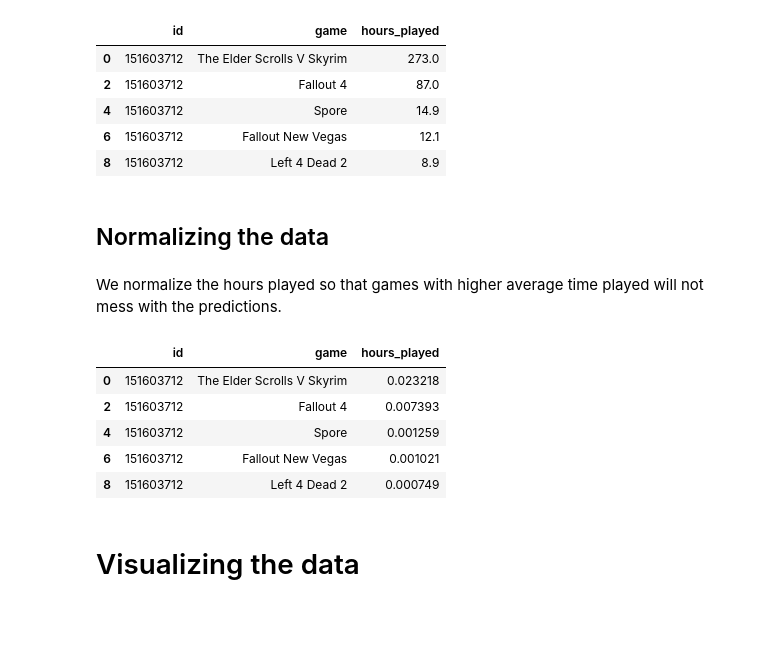
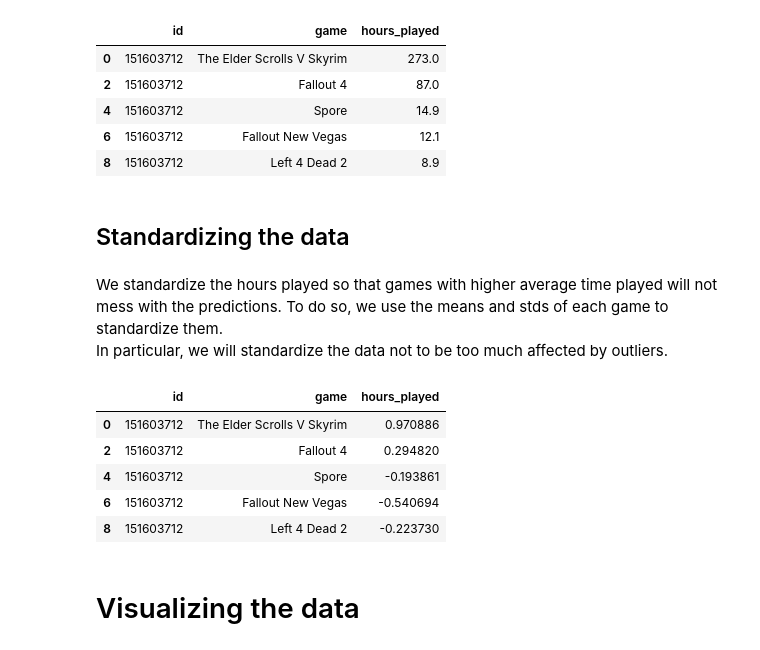
Before and after one commit to Vbardusco/sd201-steam-recommendations, a Jupyter notebook: project_steam_progress.ipynb, the cells around one changed output. Cells and saved outputs as stored; diff of their text form; code cells hidden in the pictures; blank space fills up the shorter version.

```diff
--- a/project_steam_progress.ipynb
+++ b/project_steam_progress.ipynb
@@ -112,19 +112,33 @@ played_games.head()
 | 6 | 151603712 | Fallout New Vegas | 12.1 |
 | 8 | 151603712 | Left 4 Dead 2 | 8.9 |
 # %% [markdown]
-## Normalizing the data
+## Standardizing the data
 # %% [markdown]
-We normalize the hours played so that games with higher average time played will not mess with the predictions.
+We standardize the hours played so that games with higher average time played will not mess with the predictions. To do so, we use the means and stds of each game to standardize them.
+In particular, we will standardize the data not to be too much affected by outliers.
 # %%
-played_games['hours_played'] = (played_games['hours_played']-played_games['hours_played'].min())/(played_games['hours_played'].max()-played_games['hours_played'].min())
-played_games.head()
+standardization_dict = dict()
+for game_name, s in played_games.groupby('game')['hours_played']:
+    standardization_dict[game_name]=dict()
+    series = s[s>0.0]  #take only games played
+    standardization_dict[game_name]['average'] = series.mean()
+    if series.std() > 0 : #for some games that are not much played, std is 0 which creates errors
+        standardization_dict[game_name]['std'] = series.std()
+    else:
+        standardization_dict[game_name]['std'] = 1e-8
+
+def standardize(game, hours):
+    return (hours - standardization_dict[game]['average'])/standardization_dict[game]['std']
-# %% [output]
-|  | id | game | hours_played |
-| 0 | 151603712 | The Elder Scrolls V Skyrim | 0.023218 |
-| 2 | 151603712 | Fallout 4 | 0.007393 |
-| 4 | 151603712 | Spore | 0.001259 |
-| 6 | 151603712 | Fallout New Vegas | 0.001021 |
-| 8 | 151603712 | Left 4 Dead 2 | 0.000749 |
+# %%
+played_games['hours_played'] = played_games.apply(lambda x : standardize(x.game, x.hours_played),axis=1)
+played_games.head()
+# %% [output]
+|  | id | game | hours_played |
+| 0 | 151603712 | The Elder Scrolls V Skyrim | 0.970886 |
+| 2 | 151603712 | Fallout 4 | 0.294820 |
+| 4 | 151603712 | Spore | -0.193861 |
+| 6 | 151603712 | Fallout New Vegas | -0.540694 |
+| 8 | 151603712 | Left 4 Dead 2 | -0.223730 |
 # %% [markdown]
 # Visualizing the data
 # %%
```
Also changed, not shown: parts of 41 cells of this notebook, 1 other file.
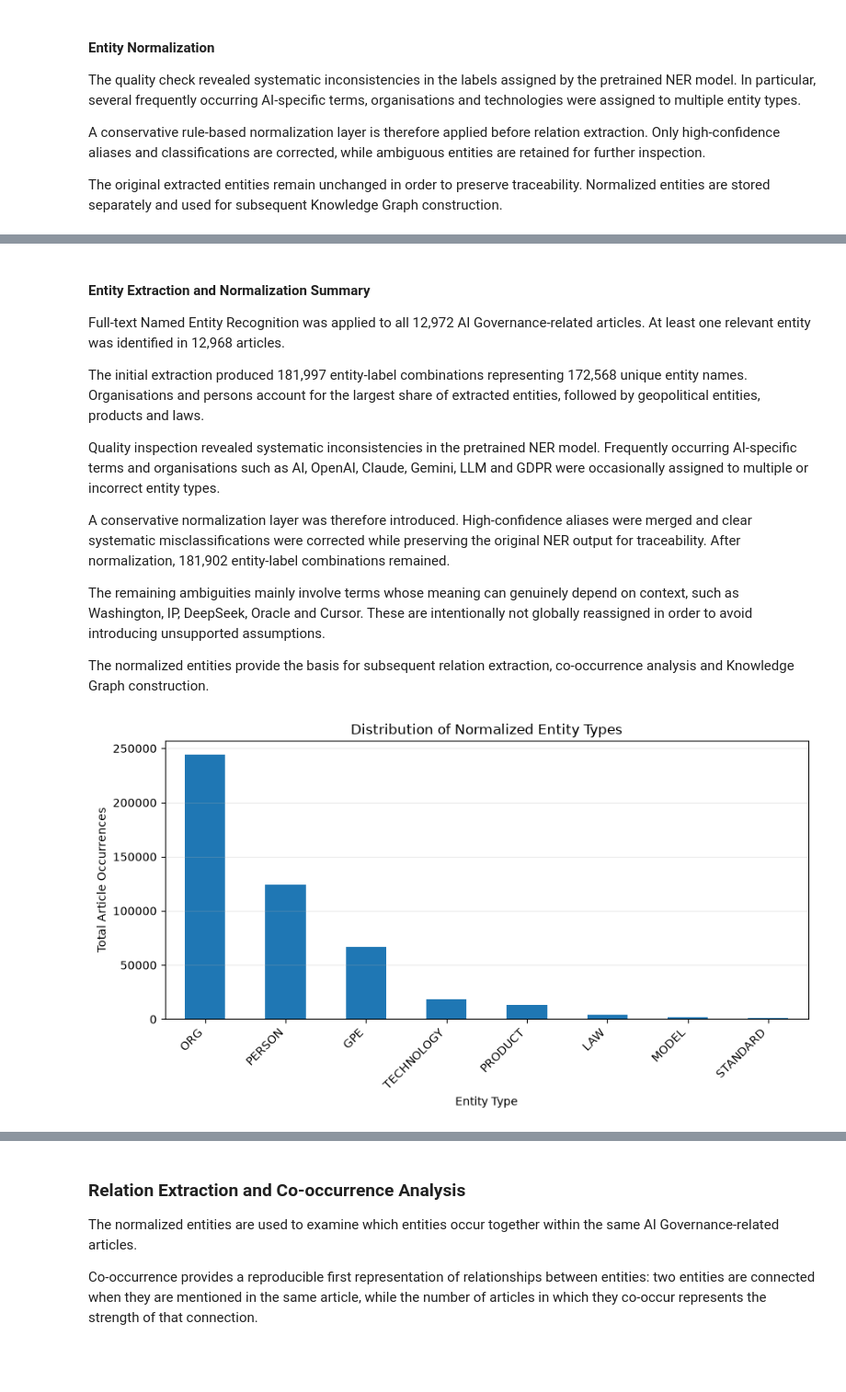
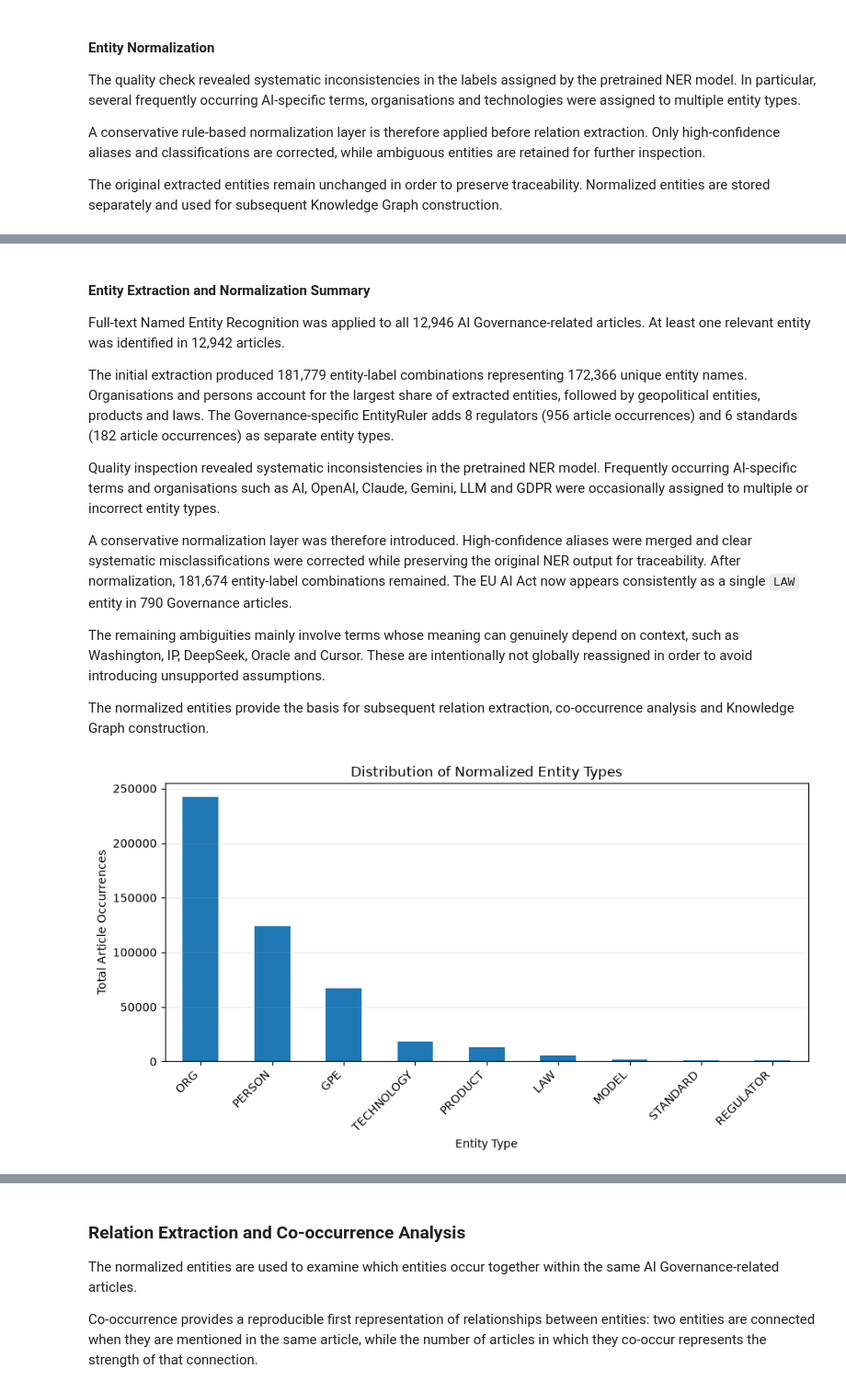
Before and after one commit to 341235/CTL, a Jupyter notebook: notebooks/stage1_ai_governance/Stage1_AI_Governance.ipynb, the cells around one changed output, grey strips where cells are left out. Shown at 92% size. Cells and saved outputs as stored; diff of their text form; code cells hidden in the pictures; blank space fills up the shorter version.

```diff
--- a/notebooks/stage1_ai_governance/Stage1_AI_Governance.ipynb
+++ b/notebooks/stage1_ai_governance/Stage1_AI_Governance.ipynb
@@ -3057,14 +3425,6 @@ spaCy model loaded successfully.
 # %%
 import time
 import pandas as pd
-
-ENTITY_TYPES = {
-    "ORG",
-    "PERSON",
-    "GPE",
-    "LAW",
-    "PRODUCT"
-}
 
 benchmark_results = []
 
@@ -3738,7 +4105,20 @@ ENTITY_ALIASES = {
     "UK": "United Kingdom",
     "EU": "European Union",
 
-    "Donald Trump": "Trump"
+    "Donald Trump": "Trump",
+
+    # Governance-specific variants
+    "AI Act": "EU AI Act",
+    "Artificial Intelligence Act": "EU AI Act",
+    "General Data Protection Regulation": "GDPR",
+    "California Consumer Privacy Act": "CCPA",
+    "AI RMF": "NIST AI RMF",
+    "AI Risk Management Framework": "NIST AI RMF",
+    "ISO 42001": "ISO/IEC 42001",
+    "Federal Trade Commission": "FTC",
+    "National Institute of Standards and Technology": "NIST",
+    "EU AI Office": "AI Office",
+    "European AI Office": "AI Office"
 }
 
 # High-confidence type corrections for frequently occurring entities.
@@ -3804,7 +4184,22 @@ ENTITY_TYPE_OVERRIDES = {
     "Android": "PRODUCT",
 
     # Regulation
-    "GDPR": "LAW"
+    "GDPR": "LAW",
+    "EU AI Act": "LAW",
+    "CCPA": "LAW",
+    "Digital Services Act": "LAW",
+    "Digital Markets Act": "LAW",
+
+    # Governance standards and frameworks
+    "NIST AI RMF": "STANDARD",
+    "ISO/IEC 42001": "STANDARD",
+    "OECD AI Principles": "STANDARD",
+
+    # Regulatory and standard-setting authorities
+    "FTC": "REGULATOR",
+    "NIST": "REGULATOR",
+    "AI Office": "REGULATOR",
+    "European Commission": "REGULATOR"
 }
 
 
@@ -3973,13 +4368,13 @@ Most frequent remaining ambiguities:
 # %% [markdown]
 #### Entity Extraction and Normalization Summary
 
-Full-text Named Entity Recognition was applied to all 12,972 AI Governance-related articles. At least one relevant entity was identified in 12,968 articles.
+Full-text Named Entity Recognition was applied to all 12,946 AI Governance-related articles. At least one relevant entity was identified in 12,942 articles.
 
-The initial extraction produced 181,997 entity-label combinations representing 172,568 unique entity names. Organisations and persons account for the largest share of extracted entities, followed by geopolitical entities, products and laws.
+The initial extraction produced 181,779 entity-label combinations representing 172,366 unique entity names. Organisations and persons account for the largest share of extracted entities, followed by geopolitical entities, products and laws. The Governance-specific EntityRuler adds 8 regulators (956 article occurrences) and 6 standards (182 article occurrences) as separate entity types.
 
 Quality inspection revealed systematic inconsistencies in the pretrained NER model. Frequently occurring AI-specific terms and organisations such as AI, OpenAI, Claude, Gemini, LLM and GDPR were occasionally assigned to multiple or incorrect entity types.
 
-A conservative normalization layer was therefore introduced. High-confidence aliases were merged and clear systematic misclassifications were corrected while preserving the original NER output for traceability. After normalization, 181,902 entity-label combinations remained.
+A conservative normalization layer was therefore introduced. High-confidence aliases were merged and clear systematic misclassifications were corrected while preserving the original NER output for traceability. After normalization, 181,674 entity-label combinations remained. The EU AI Act now appears consistently as a single `LAW` entity in 790 Governance articles.
 
 The remaining ambiguities mainly involve terms whose meaning can genuinely depend on context, such as Washington, IP, DeepSeek, Oracle and Cursor. These are intentionally not globally reassigned in order to avoid introducing unsupported assumptions.
 
@@ -3987,29 +4382,30 @@ The normalized entities provide the basis for subsequent relation extraction, co
 # %%
 # Summarize article occurrences by normalized entity type
 normalized_type_summary = (
     normalized_entity_frequency
     .groupby("Type")["Article Frequency"]
     .sum()
     .sort_values(ascending=False)
 )
 
 plt.figure(figsize=(9, 5))
 
 normalized_type_summary.plot(
     kind="bar"
 )
 
 plt.title("Distribution of Normalized Entity Types")
 plt.xlabel("Entity Type")
 plt.ylabel("Total Article Occurrences")
 
 plt.xticks(rotation=45, ha="right")
 plt.grid(axis="y", alpha=0.25)
 
 plt.tight_layout()
+save_figure("entity_types")
 plt.show()
 # %% [output]
-[figure, old version]
+[figure, new version]
 # %%
 # Save the normalized entity output separately so it can be
 # reused without repeating the normalization workflow.
```
Also changed, not shown: parts of 102 cells of this notebook.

..........

ACTION ITEM | Using the records above, copy every line that has the word "NIST" in it.

WRITTEN SOLUTION |
+    "AI RMF": "NIST AI RMF",
+    "AI Risk Management Framework": "NIST AI RMF",
+    "National Institute of Standards and Technology": "NIST",
+    "NIST AI RMF": "STANDARD",
+    "NIST": "REGULATOR",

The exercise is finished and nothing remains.